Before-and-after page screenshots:
──────
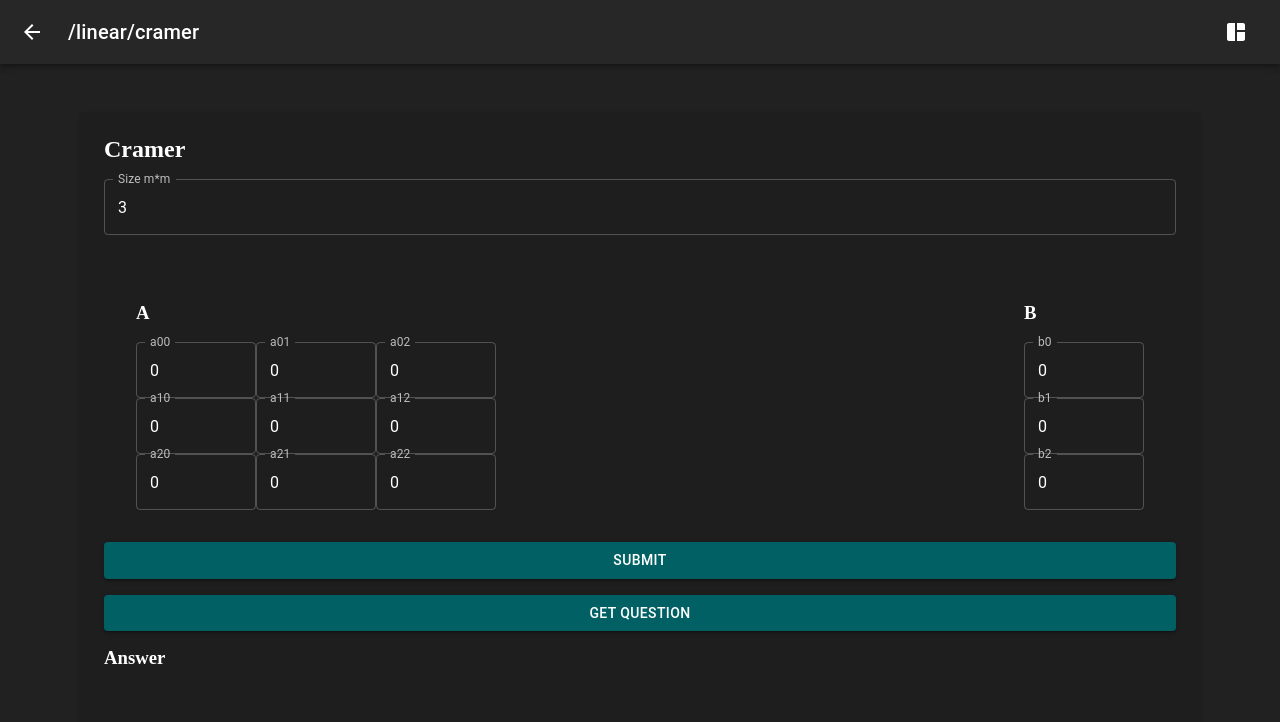
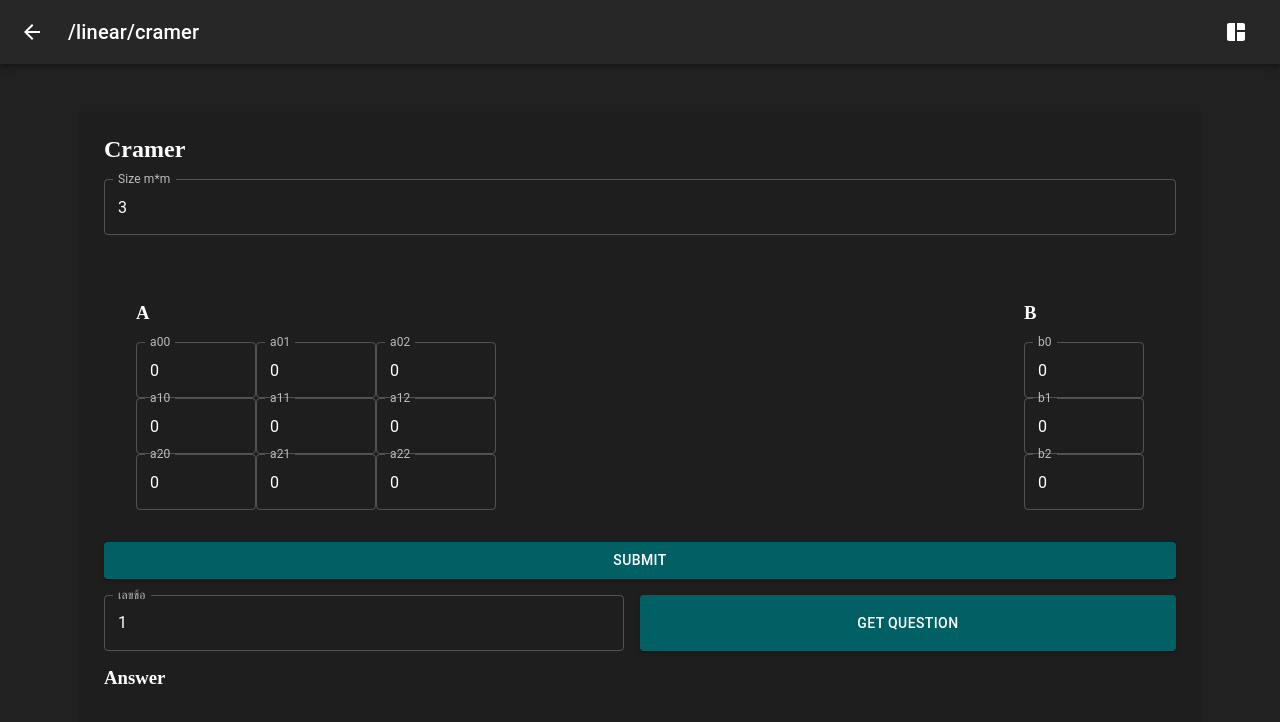
Before and after one commit to SWitsarut/numer-web, a React (Vite) app: page /linear/cramer in a window 1280 px wide. Shown: the top 722 px of the page. Built offline with nearby package versions, Linux system fonts and the light colour scheme.

Commit message:
get question button for linear equation

```diff
--- a/src/pages/linear equation/Matrix.tsx
+++ b/src/pages/linear equation/Matrix.tsx
@@ -1,6 +1,6 @@
 import { Box, TextField, Stack, Button } from "@mui/material";
 import axios from "axios";
-import { useEffect, useState } from "react";
+import { useEffect, useRef, useState } from "react";
 
 type props = {
 	path: string;
@@ -11,6 +11,7 @@ function Matrix({ path }: props) {
 	const [B, setB] = useState<number[]>(() => new Array(size).fill(0));
 	const [ans, setAns] = useState<number[]>();
 
+	const [questionNum, setQuestionNum] = useState<number>(1);
 	useEffect(() => {
 		document.title = path.charAt(0).toUpperCase() + path.slice(1);
 	}, [path]);
@@ -139,23 +140,41 @@ function Matrix({ path }: props) {
 					</Button>
 				</Stack>
 			</form>
-			<Button
-				variant="contained"
-				onClick={() => {
-					axios.get("http://localhost:8080/cramer/1").then((e) => {
+			<form
+				onSubmit={(e) => {
+					e.preventDefault();
+					axios
+						.get(
+							`http://localhost:8080/${
+								path == "jacobi" ? "jacobi" : "cramer"
+							}/${questionNum}`
+						)
+						.then((e) => {
 							const { data } = e;
 							const resA = JSON.parse(data.A);
 							const resB = JSON.parse(data.B);
-						// console.log(JSON.parse(e?.data.A));
-						console.log(data);
 							setSize(resA.length);
 							setA(resA);
 							setB(resB);
 						});
 				}}
 			>
+				<Stack direction={"row"} spacing={2}>
+					<TextField
+						label="เลขข้อ"
+						value={questionNum}
+						onChange={(e) => {
+							const qN = Number(e.target.value);
+							setQuestionNum(qN);
+						}}
+						fullWidth
+						type="number"
+					/>
+					<Button variant="contained" fullWidth type="submit">
 						get question
 					</Button>
+				</Stack>
+			</form>
 			<Stack spacing={2}>
 				<h3>Answer</h3>
 				<Box display={"flex"} flexDirection={"column"} alignItems={"center"}>
```
Also changed, not shown: 1 other file (tests, documents, lock files or other folders). Lines whose indentation alone changed are shown as unchanged.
──────
> **TASK ITEM**
Lines holding the string "data" must be copied out of the entries above.

> **RESPONSE AREA**
 							const { data } = e;
 							const resA = JSON.parse(data.A);
 							const resB = JSON.parse(data.B);
-						// console.log(JSON.parse(e?.data.A));
-						console.log(data);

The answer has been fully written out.